In the entries below, every line that contains "html" must be located and copied.

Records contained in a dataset
★ ★ ★ ★ ★ ★ ★
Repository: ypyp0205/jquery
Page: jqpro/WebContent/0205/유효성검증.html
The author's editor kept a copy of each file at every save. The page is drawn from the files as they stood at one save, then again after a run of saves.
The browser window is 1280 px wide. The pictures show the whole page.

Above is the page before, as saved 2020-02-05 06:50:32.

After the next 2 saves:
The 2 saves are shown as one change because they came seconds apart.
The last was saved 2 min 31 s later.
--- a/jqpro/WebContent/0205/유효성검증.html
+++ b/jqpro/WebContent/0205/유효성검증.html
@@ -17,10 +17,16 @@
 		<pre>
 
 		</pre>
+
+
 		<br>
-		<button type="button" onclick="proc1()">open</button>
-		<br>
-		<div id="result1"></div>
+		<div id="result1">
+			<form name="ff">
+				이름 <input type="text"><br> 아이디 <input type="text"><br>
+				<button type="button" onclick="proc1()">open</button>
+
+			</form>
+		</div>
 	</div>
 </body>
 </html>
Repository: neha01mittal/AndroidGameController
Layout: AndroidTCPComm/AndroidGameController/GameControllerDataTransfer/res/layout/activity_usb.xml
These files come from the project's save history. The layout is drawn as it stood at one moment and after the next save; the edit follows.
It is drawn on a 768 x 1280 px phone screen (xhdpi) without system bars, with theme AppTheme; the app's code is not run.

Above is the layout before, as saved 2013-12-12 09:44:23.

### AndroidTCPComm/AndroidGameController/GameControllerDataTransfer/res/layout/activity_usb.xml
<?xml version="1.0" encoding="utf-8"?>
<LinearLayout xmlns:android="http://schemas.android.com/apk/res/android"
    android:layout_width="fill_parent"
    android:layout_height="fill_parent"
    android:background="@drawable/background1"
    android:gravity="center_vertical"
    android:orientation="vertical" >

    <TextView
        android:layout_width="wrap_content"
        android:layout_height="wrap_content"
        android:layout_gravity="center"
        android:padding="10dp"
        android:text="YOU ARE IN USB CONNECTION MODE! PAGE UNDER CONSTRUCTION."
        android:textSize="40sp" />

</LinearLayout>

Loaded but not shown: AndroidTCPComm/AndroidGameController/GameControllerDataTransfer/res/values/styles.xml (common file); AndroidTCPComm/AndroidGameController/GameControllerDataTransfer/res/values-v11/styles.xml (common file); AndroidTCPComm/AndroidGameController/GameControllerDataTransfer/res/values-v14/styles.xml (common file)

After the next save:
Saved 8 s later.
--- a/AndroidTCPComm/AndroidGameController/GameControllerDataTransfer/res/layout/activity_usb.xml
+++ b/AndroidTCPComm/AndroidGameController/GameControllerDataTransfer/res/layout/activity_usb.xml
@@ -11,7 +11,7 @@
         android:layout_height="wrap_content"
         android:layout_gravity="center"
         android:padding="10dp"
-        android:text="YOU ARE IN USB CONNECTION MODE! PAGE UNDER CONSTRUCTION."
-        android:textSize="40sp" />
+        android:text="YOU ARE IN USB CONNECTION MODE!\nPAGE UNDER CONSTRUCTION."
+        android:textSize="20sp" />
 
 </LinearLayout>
★ ★ ★ ★ ★ ★ ★
§ RESPONSE
Page: jqpro/WebContent/0205/유효성검증.html
--- a/jqpro/WebContent/0205/유효성검증.html
+++ b/jqpro/WebContent/0205/유효성검증.html
 </html>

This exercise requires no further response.